Self-Concept Differences as a Function of Private Self-Consciousness and Social Anxiety
Journal of Research in Personality
The present study investigated the self-concepts of 80 individuals who were either high or low in private self-consciousness and either high or medium to low in social anxiety. Subjects responded to self-report questionnaires and, in addition, their friends evaluated them. When subjects' self-ratings were compared with their friends' ratings of them, as predicted, high private self-conscious persons evaluated themselves more in line with their friends' evaluations of them than did the low private self-conscious individuals; subjects who were low in both private self-consciousness and social anxiety tended to evaluate themselves more favorably, while low private self-conscious, high socially anxious subjects evaluated themselves more unfavorably. Based on these interaction effects and on the main effects of private self-consciousness and social anxiety, it appears that low private self-conscious individuals' inattention to private thoughts and feelings helps them to maintain self-concepts that are discrepant with what significant others think of them. The implications of these findings were discussed in terms of current theory in self-awareness and social anxiety
Franzoi, Stephen L., "Self-Concept Differences as a Function of Private Self-Consciousness and Social Anxiety" (1983). Psychology Faculty Research and Publications. 384.
Journal of Research in Personality, Vol. 17, No. 3 (September 1983): 275-287. DOI.

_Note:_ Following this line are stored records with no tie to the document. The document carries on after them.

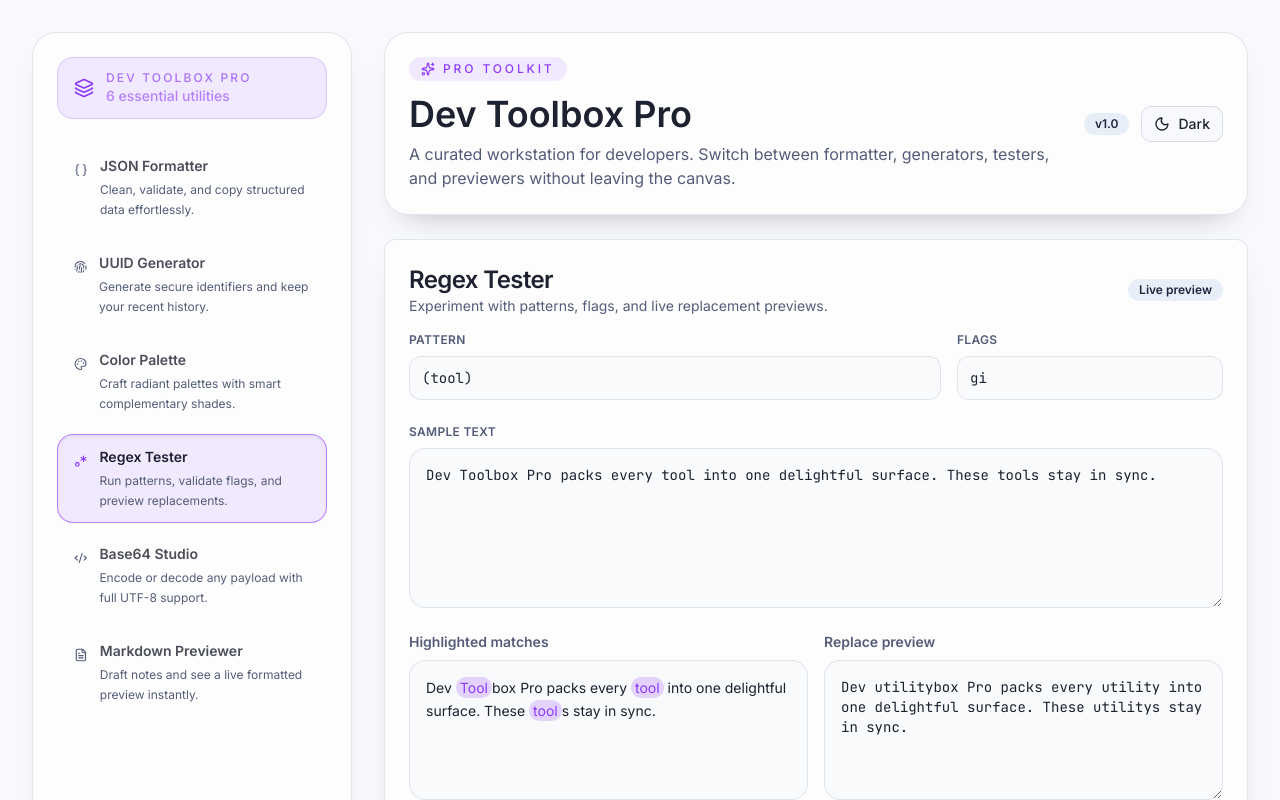
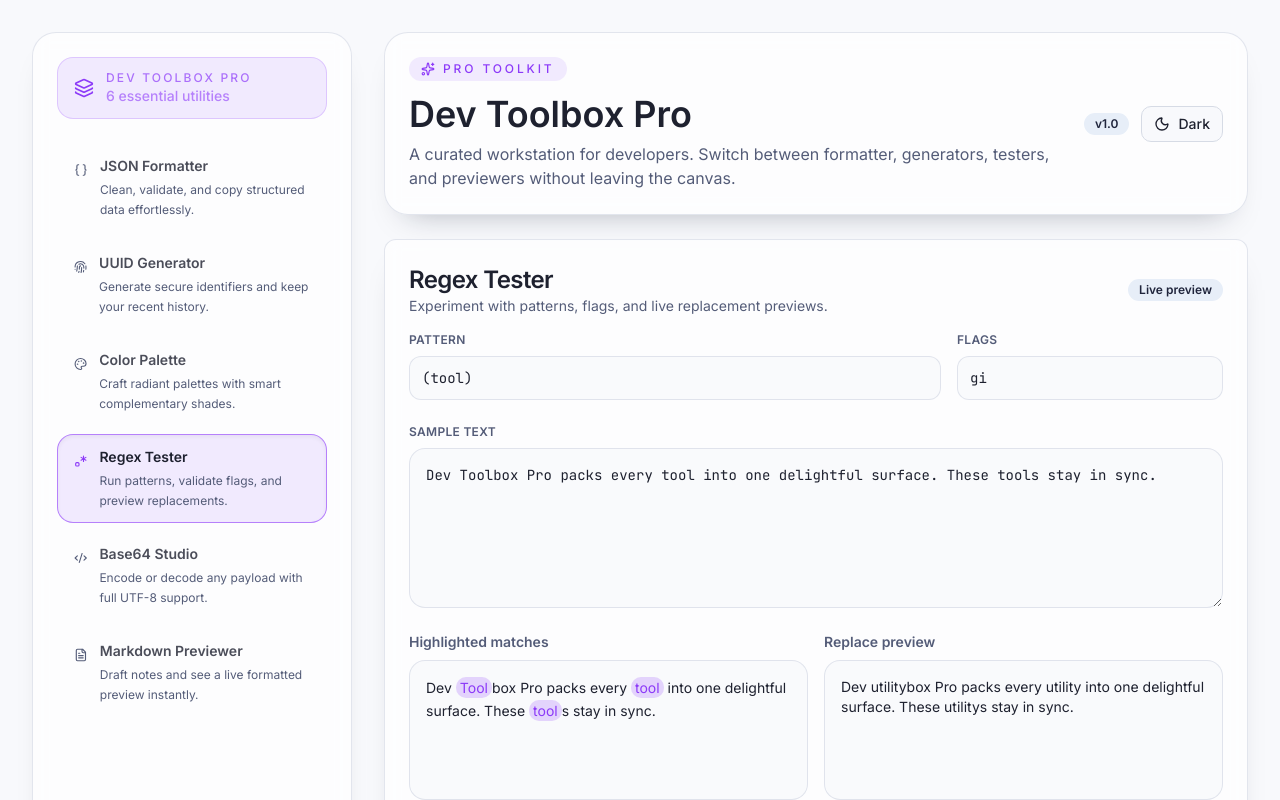
Before and after one commit to Lakshay-bleh/vibe-hub, a React (Vite) app: page / in a window 1280 px wide. Both pictures are taken after a click on the button 192 px from the left and 478 px from the top of the page. Shown: the top 800 px of the page. Built offline with nearby package versions, Linux system fonts and the light colour scheme.

Commit message:
removed bg from regex preview

```diff
--- a/client/pages/Index.tsx
+++ b/client/pages/Index.tsx
@@ -1204,11 +1204,9 @@ function RegexTester() {
             <h4 className="text-sm font-semibold text-muted-foreground">
               Replace preview
             </h4>
-            <textarea
-              readOnly
-              value={replacePreview}
-              className="min-h-[140px] w-full rounded-2xl border border-border/70 bg-background/80 p-4 text-sm"
-            />
+            <div className="min-h-[140px] w-full rounded-2xl border border-border/70 bg-background/80 p-4 text-sm">
+              {replacePreview}
+            </div>
           </div>
         </div>
         <div className="space-y-3">
@@ -1233,9 +1231,7 @@ function RegexTester() {
                   <div className="flex flex-wrap items-center gap-3 text-xs text-muted-foreground">
                     <span>Index: {match.index}</span>
                     {match.groups.length > 0 && (
-                      <span>
-                        Groups: {match.groups.join(", ") || "—"}
-                      </span>
+                      <span>Groups: {match.groups.join(", ") || "—"}</span>
                     )}
                   </div>
                 </div>
```
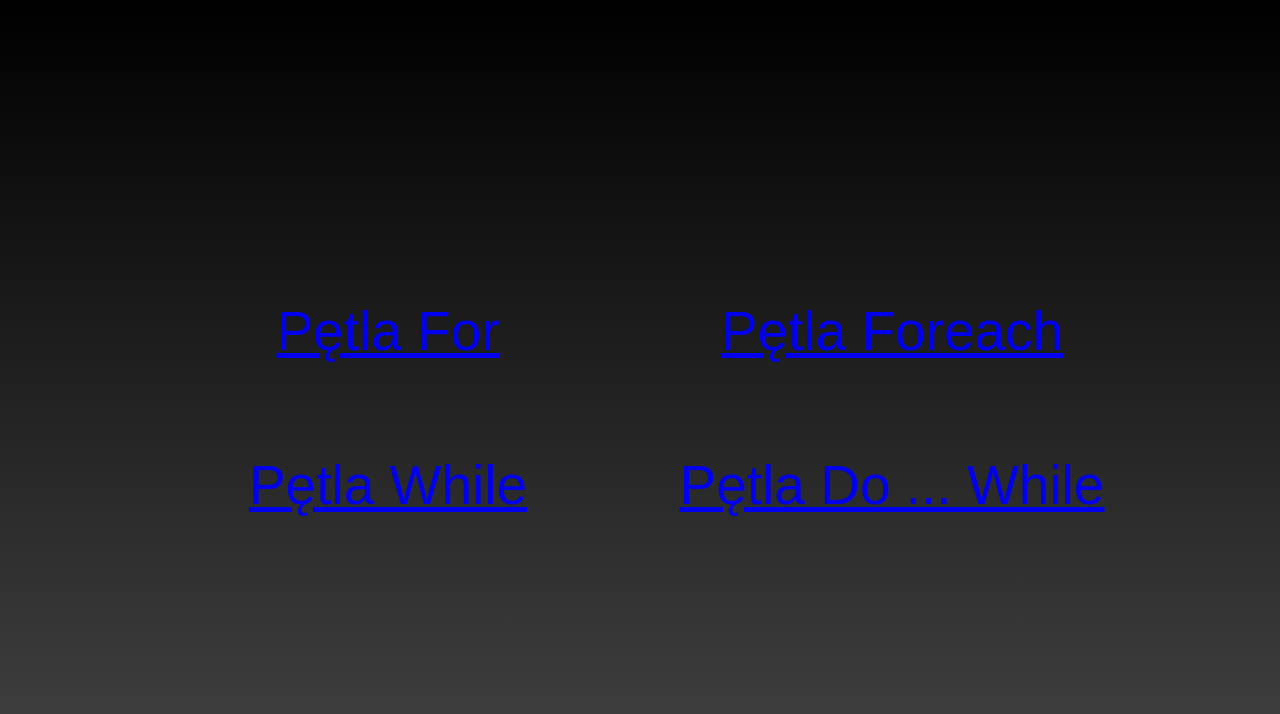
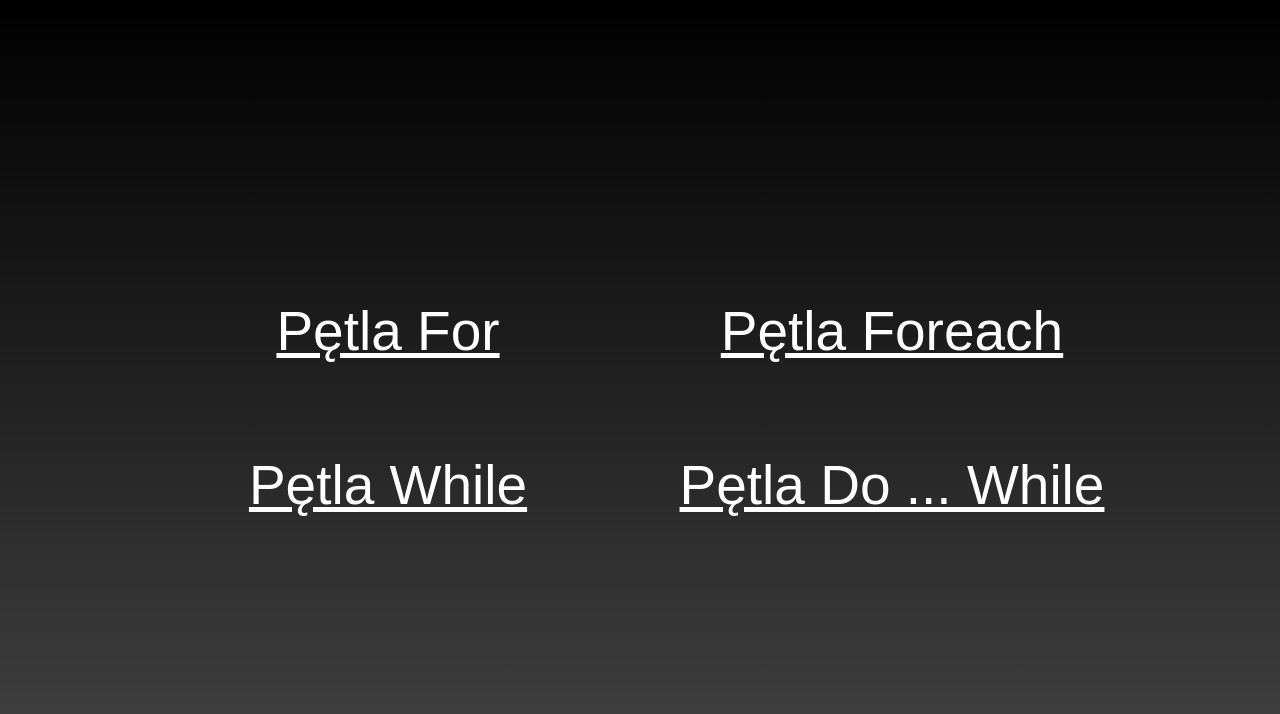
Before and after one commit to LouGoodies/loops, a plain HTML site: page index.html in a window 1280 px wide. Drawn offline with Linux system fonts and the light colour scheme.

Commit message:
Update index.html

```diff
--- a/index.html
+++ b/index.html
@@ -4,17 +4,17 @@
         <link rel="stylesheet" href="/loops/style.css">
     </head>
 
-    <body style="background-image: linear-gradient(black, rgb(70, 70, 70));">
+    <body style="background-image: linear-gradient(black, rgb(70, 70, 70)); text-decoration: none;" link="white" vlink="white" alink="white">
 
         <section>
 
             <table border="0" bordercolor="white" class="container" style="line-height: 150px;">
                 <tr>
-                    <td class="color" style="font-size: 55px; width: 500px;"><a href="/loops/petlafor.html">Pętla For</a></td>
-                    <td class="color" style="font-size: 55px; width: 500px;"><a href="/loops/petlaforeach.html">Pętla Foreach</a></td>
+                    <td class="color" style="font-size: 55px; width: 500px;"><a target="_blank" href="/loops/petlafor.html">Pętla For</a></td>
+                    <td class="color" style="font-size: 55px; width: 500px;"><a target="_blank" href="/loops/petlaforeach.html">Pętla Foreach</a></td>
                 </tr>
-                    <td class="color" style="font-size: 55px; width: 500px;"><a href="/loops/petlawhile.html">Pętla While</a></td>
-                    <td class="color" style="font-size: 55px; width: 500px;"><a href="/loops/petladowhile.html">Pętla Do ... While</a></td>
+                    <td class="color" style="font-size: 55px; width: 500px;"><a target="_blank" href="/loops/petlawhile.html">Pętla While</a></td>
+                    <td class="color" style="font-size: 55px; width: 500px;"><a target="_blank" href="/loops/petladowhile.html">Pętla Do ... While</a></td>
             </table>
 
         </section>
```
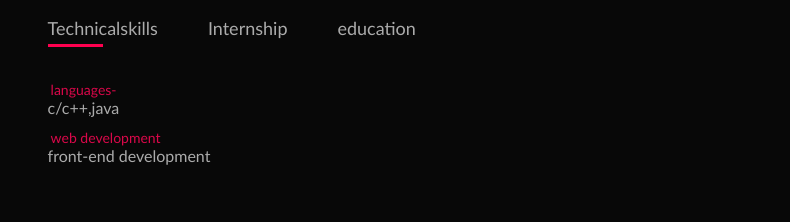
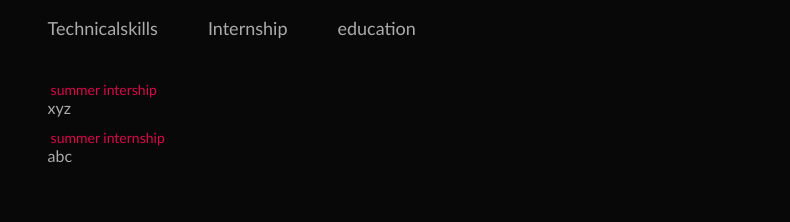
Before and after one commit to karanydvv/karanportfolio-139.github.io, a plain HTML site: page index.html in a window 1280 px wide. Both pictures are taken after a click on the element "Internship". Shown: the part 1222-1444 px from the top of the page, 490-1280 px from the left. Drawn offline with Linux system fonts and the light colour scheme.

Commit message:
Update index.html

```diff
--- a/index.html
+++ b/index.html
@@ -166,15 +166,15 @@
 
     function opentab(tabname){
         for(tablink of tablinks){
-            tablink.classlist.remove("active-link");
+            tablink.classList.remove("active-link");
         }
         for(tabcontent of tabcontents){
-            tabcontent.classlist.remove("active-tab");
+            tabcontent.classList.remove("active-tab");
         }
-       /*
-        event.currentTarget.classlist.add("acive-link");
+
+        event.currentTarget.classList.add("acive-link");
         document.getElementById(tabname).classList.add("active-tab");
-*/
+
     }
 </script>
 
```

Stephen L. Franzoi was affiliated with Indiana University at the time of publication.